WHAT THIS TASK INVOLVES | All of the entries below need repeating exactly, apart from their images.

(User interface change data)
----------
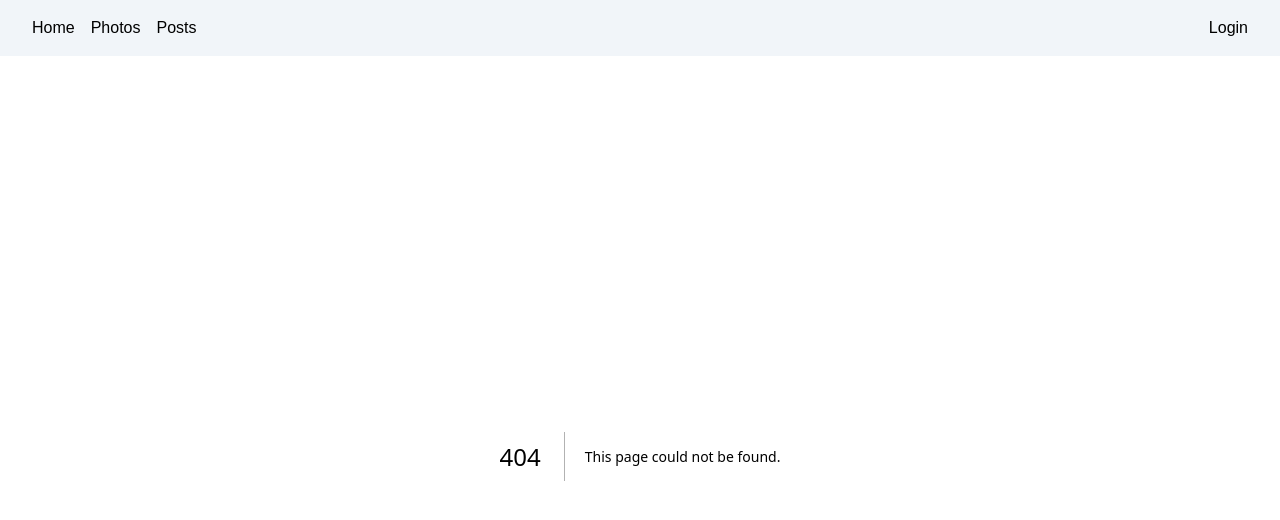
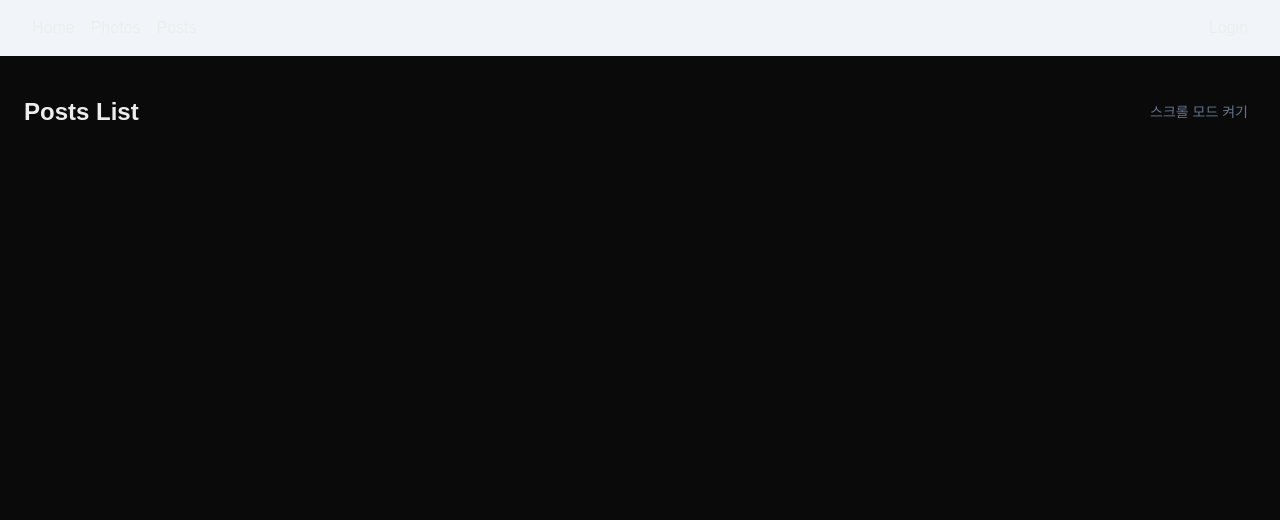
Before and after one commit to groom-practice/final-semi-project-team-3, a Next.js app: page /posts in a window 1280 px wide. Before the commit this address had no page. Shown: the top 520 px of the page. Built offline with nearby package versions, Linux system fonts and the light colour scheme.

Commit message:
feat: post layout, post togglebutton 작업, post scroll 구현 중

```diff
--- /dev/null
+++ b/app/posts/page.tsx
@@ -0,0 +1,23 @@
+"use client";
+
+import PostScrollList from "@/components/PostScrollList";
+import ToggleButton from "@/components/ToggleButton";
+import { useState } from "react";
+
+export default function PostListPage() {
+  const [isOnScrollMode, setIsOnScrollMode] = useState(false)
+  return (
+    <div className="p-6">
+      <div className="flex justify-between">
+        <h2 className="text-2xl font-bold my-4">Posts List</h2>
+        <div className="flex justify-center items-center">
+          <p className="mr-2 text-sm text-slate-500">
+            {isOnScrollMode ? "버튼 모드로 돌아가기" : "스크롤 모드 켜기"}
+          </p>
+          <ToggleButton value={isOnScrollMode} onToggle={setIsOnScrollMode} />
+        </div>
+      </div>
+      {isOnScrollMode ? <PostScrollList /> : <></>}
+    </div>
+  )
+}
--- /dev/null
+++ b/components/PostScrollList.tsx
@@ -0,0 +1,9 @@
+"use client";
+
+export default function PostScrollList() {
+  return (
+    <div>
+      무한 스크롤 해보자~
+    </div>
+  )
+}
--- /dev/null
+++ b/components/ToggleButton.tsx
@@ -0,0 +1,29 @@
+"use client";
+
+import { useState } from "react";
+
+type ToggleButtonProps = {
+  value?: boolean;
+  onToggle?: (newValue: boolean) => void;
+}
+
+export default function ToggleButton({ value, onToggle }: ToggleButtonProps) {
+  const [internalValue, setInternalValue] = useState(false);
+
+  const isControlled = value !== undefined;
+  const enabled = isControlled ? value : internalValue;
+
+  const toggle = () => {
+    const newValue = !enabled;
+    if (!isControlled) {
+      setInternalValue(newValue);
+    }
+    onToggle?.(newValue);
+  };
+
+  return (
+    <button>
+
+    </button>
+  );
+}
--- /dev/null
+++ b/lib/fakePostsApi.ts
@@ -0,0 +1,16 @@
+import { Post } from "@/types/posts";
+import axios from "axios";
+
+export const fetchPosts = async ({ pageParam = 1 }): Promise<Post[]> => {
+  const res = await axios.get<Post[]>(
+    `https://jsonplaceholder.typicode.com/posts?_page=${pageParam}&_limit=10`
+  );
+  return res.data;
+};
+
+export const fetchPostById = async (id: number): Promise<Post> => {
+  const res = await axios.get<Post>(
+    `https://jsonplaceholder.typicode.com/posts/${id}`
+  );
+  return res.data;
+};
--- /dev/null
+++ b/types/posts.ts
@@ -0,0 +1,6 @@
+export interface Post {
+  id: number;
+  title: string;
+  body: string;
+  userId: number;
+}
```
----------
REPLY |
Before and after one commit to groom-practice/final-semi-project-team-3, a Next.js app: page /posts in a window 1280 px wide. Before the commit this address had no page. Shown: the top 520 px of the page. Built offline with nearby package versions, Linux system fonts and the light colour scheme.

Commit message:
feat: post layout, post togglebutton 작업, post scroll 구현 중

```diff
--- /dev/null
+++ b/app/posts/page.tsx
@@ -0,0 +1,23 @@
+"use client";
+
+import PostScrollList from "@/components/PostScrollList";
+import ToggleButton from "@/components/ToggleButton";
+import { useState } from "react";
+
+export default function PostListPage() {
+  const [isOnScrollMode, setIsOnScrollMode] = useState(false)
+  return (
+    <div className="p-6">
+      <div className="flex justify-between">
+        <h2 className="text-2xl font-bold my-4">Posts List</h2>
+        <div className="flex justify-center items-center">
+          <p className="mr-2 text-sm text-slate-500">
+            {isOnScrollMode ? "버튼 모드로 돌아가기" : "스크롤 모드 켜기"}
+          </p>
+          <ToggleButton value={isOnScrollMode} onToggle={setIsOnScrollMode} />
+        </div>
+      </div>
+      {isOnScrollMode ? <PostScrollList /> : <></>}
+    </div>
+  )
+}
--- /dev/null
+++ b/components/PostScrollList.tsx
@@ -0,0 +1,9 @@
+"use client";
+
+export default function PostScrollList() {
+  return (
+    <div>
+      무한 스크롤 해보자~
+    </div>
+  )
+}
--- /dev/null
+++ b/components/ToggleButton.tsx
@@ -0,0 +1,29 @@
+"use client";
+
+import { useState } from "react";
+
+type ToggleButtonProps = {
+  value?: boolean;
+  onToggle?: (newValue: boolean) => void;
+}
+
+export default function ToggleButton({ value, onToggle }: ToggleButtonProps) {
+  const [internalValue, setInternalValue] = useState(false);
+
+  const isControlled = value !== undefined;
+  const enabled = isControlled ? value : internalValue;
+
+  const toggle = () => {
+    const newValue = !enabled;
+    if (!isControlled) {
+      setInternalValue(newValue);
+    }
+    onToggle?.(newValue);
+  };
+
+  return (
+    <button>
+
+    </button>
+  );
+}
--- /dev/null
+++ b/lib/fakePostsApi.ts
@@ -0,0 +1,16 @@
+import { Post } from "@/types/posts";
+import axios from "axios";
+
+export const fetchPosts = async ({ pageParam = 1 }): Promise<Post[]> => {
+  const res = await axios.get<Post[]>(
+    `https://jsonplaceholder.typicode.com/posts?_page=${pageParam}&_limit=10`
+  );
+  return res.data;
+};
+
+export const fetchPostById = async (id: number): Promise<Post> => {
+  const res = await axios.get<Post>(
+    `https://jsonplaceholder.typicode.com/posts/${id}`
+  );
+  return res.data;
+};
--- /dev/null
+++ b/types/posts.ts
@@ -0,0 +1,6 @@
+export interface Post {
+  id: number;
+  title: string;
+  body: string;
+  userId: number;
+}
```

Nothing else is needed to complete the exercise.